◌ Philosophy ◌
The eight limbs of ashtanga yoga are yama, niyama, asana, pranayama, pratyahara, dharana, dhyana and samadhi. The first five limbs are considered external support while the last three are considered internal support.
The first two limbs, yama and niyama, are rules for right living and the foundation for the practice of the other limbs. The five yamas consist of lessons in moral and social conduct in our environment. They are the universal principle that improves our inner worlds, community and the collective.
The yamas are ahimsa, satya, asteya, bramhacharya and aparigraha, and can be translated as non-violence, truthfulness, non-stealing, appropriate use of vital essence and non-greed.
The niyamas are discipllinary and spiritual observances that focus on attitudes towards ourselves. They are listed as schoucha, santosha, tapas, svadhyaya and Ishvarapranidhana and can be translated as cleanliness, contentment, austerity, self-study, and devotion to God. External or bodily purity, but even more so, internal or mental purity, along with contentment, austerity, self-study, and devotion to God are practices that will help to remove impurities from the mind and body and develop a deeper connection with the self.
Asana is the posture in which one practices the internal limbs of yoga with steadiness and a pleasant mind. There are two means to achieve skill in asana; to release the effort and to focus the mind on infinity. The fruit promised from skill in asana is the cessation of duality.
Pranayama is the method of changing the breathing pattern and is to be practiced only when one has achieved steadiness in asana. The main benefit of pranayama is control of the mind, it helps with concentration, energizing, and balancing the mind and body. This is essential to the next limb, pratyahara, explained as withdrawing the sense organs from their external objects, causing the senses to merge in the mind.
Dharana, or concentration, is the ability to direct the mind toward a chosen object and focus on it alone, bringing us into awareness of the present moment. Dhyana, or meditation, is the ability to develop focused interactions with what we seek to understand.
Samadhi, ultimate contentment, and surrender. Patanjali describes the eighth and final stage of Ashtanga yoga, samadhi, as a state of ecstasy.
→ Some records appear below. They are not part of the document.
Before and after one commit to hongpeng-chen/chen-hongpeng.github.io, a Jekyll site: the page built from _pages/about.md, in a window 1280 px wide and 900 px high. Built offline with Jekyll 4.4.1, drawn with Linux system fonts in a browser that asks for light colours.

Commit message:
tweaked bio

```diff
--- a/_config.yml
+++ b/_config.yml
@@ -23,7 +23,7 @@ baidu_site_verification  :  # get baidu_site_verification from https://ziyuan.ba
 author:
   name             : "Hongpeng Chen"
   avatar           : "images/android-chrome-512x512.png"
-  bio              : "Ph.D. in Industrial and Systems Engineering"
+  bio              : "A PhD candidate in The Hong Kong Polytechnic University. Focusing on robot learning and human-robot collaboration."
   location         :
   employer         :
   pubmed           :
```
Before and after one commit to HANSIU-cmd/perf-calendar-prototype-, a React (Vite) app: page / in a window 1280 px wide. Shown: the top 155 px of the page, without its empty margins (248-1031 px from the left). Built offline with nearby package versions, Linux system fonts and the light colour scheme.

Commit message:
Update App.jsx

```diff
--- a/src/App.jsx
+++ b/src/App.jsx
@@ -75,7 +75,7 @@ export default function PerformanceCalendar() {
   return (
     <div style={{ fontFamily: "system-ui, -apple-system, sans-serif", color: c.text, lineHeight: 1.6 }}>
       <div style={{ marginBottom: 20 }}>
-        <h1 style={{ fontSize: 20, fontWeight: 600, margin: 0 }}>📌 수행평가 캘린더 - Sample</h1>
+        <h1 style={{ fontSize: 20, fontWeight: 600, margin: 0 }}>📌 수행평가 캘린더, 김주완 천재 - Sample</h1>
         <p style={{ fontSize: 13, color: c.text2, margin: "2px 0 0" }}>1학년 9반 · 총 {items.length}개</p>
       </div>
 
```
In samadhi the mind merges with the object. Samadhi is of two kinds, sabija and nirbija samadhi. Sabija samadhi is further divided into savitarka, savichara, sananda and sasmita samadhi. In these stages of sabija samadhi, there is a gradual differentiation between the known (the object), the knower and the process of knowing, until they merge in nirbija samadhi, and the mind takes the form of the object without interpretations, conceptions or awareness of the process. All fluctuations of the mind are restrained and the Seer rests in his own nature (“Tada drashtuhsvarupevastanam”). The nirbija stage of samadhi is liberation.
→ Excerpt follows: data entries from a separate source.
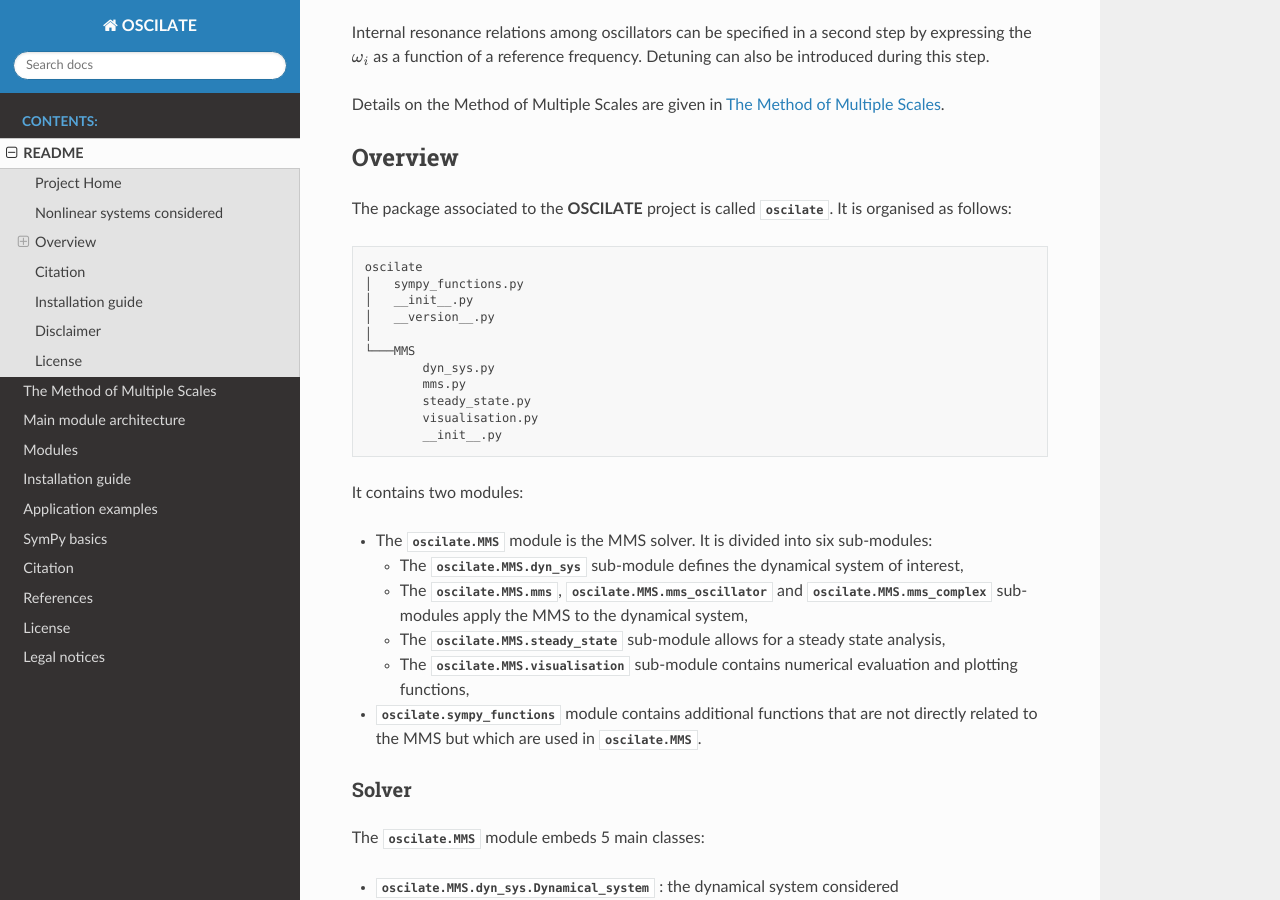
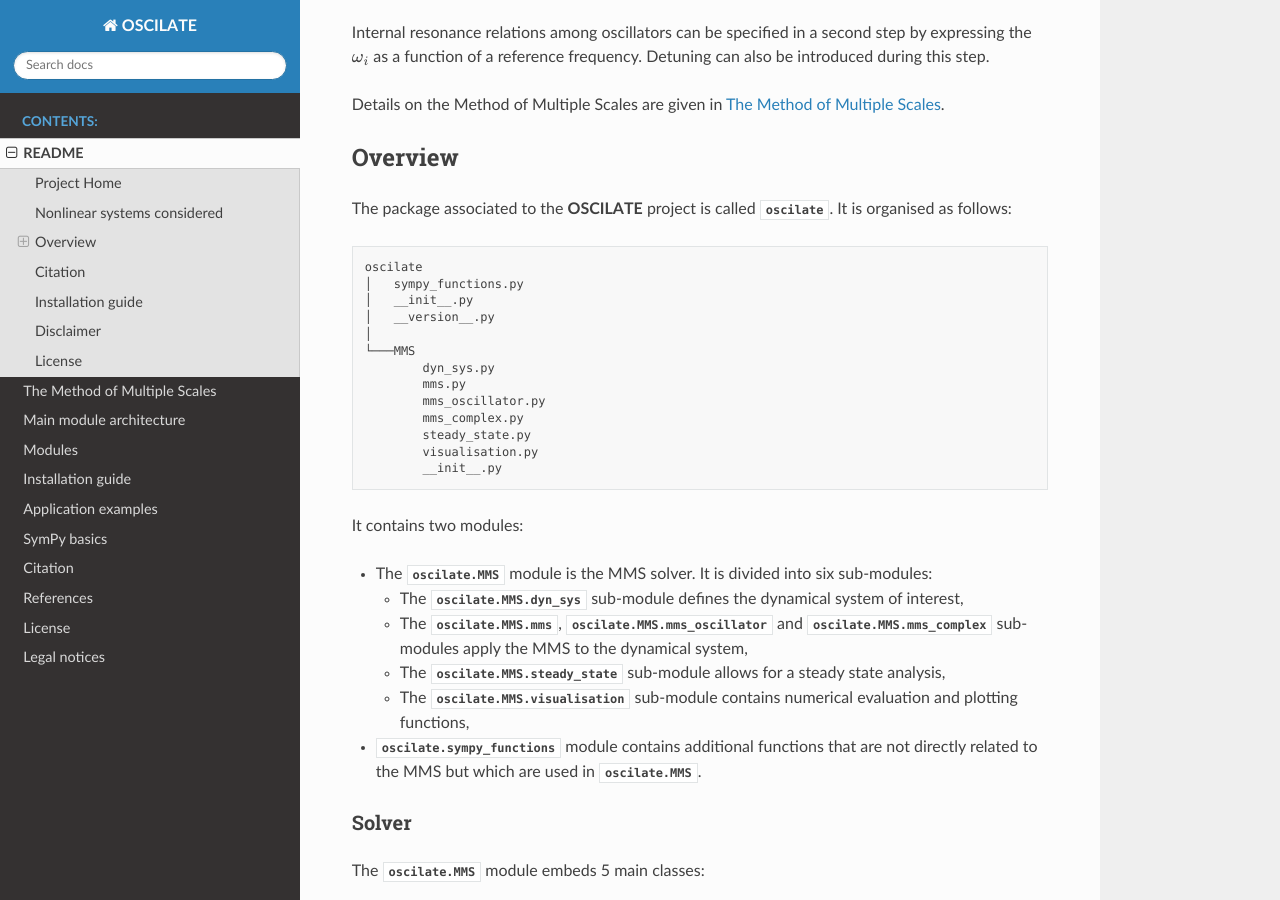
Before and after one commit to VinceECN/OSCILATE, a Sphinx documentation site: the page built from docs/source/readme.rst, in a window 1280 px wide and 900 px high, scrolled down 940 px. Built offline with Sphinx 7.4.7 and the Read the Docs theme 3.1.0, drawn with Linux system fonts in a browser that asks for light colours.

Commit message:
update the tree in the redme files

```diff
--- a/README.rst
+++ b/README.rst
@@ -55,6 +55,8 @@
    └───MMS
            dyn_sys.py
            mms.py
+           mms_oscillator.py
+           mms_complex.py
            steady_state.py
            visualisation.py
            __init__.py
--- a/docs/source/readme.rst
+++ b/docs/source/readme.rst
@@ -59,6 +59,8 @@
    └───MMS
            dyn_sys.py
            mms.py
+           mms_oscillator.py
+           mms_complex.py
            steady_state.py
            visualisation.py
            __init__.py
```
Also changed, not shown: README.md (+2 -0 lines).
Although in the Yoga philosophy the ashtanga system is presented as the main method, liberation can also be achieved by Ishvarapranidhana; devotion to Ishvara. Ishvara is described as the supreme soul, omniscient, untouched by afflictions, karma and the effects of karma. Ishvara’s name and form can only be expressed by the sound OM, and the sound should, therefore, be repeated and contemplated upon. This will give knowledge of the real nature of purusha and prakrti, facilitating the practice of samadhi. Ishvarapranidhana as means to achieve liberation is the cause for characterising Yoga as the path of Bhakti – devotion.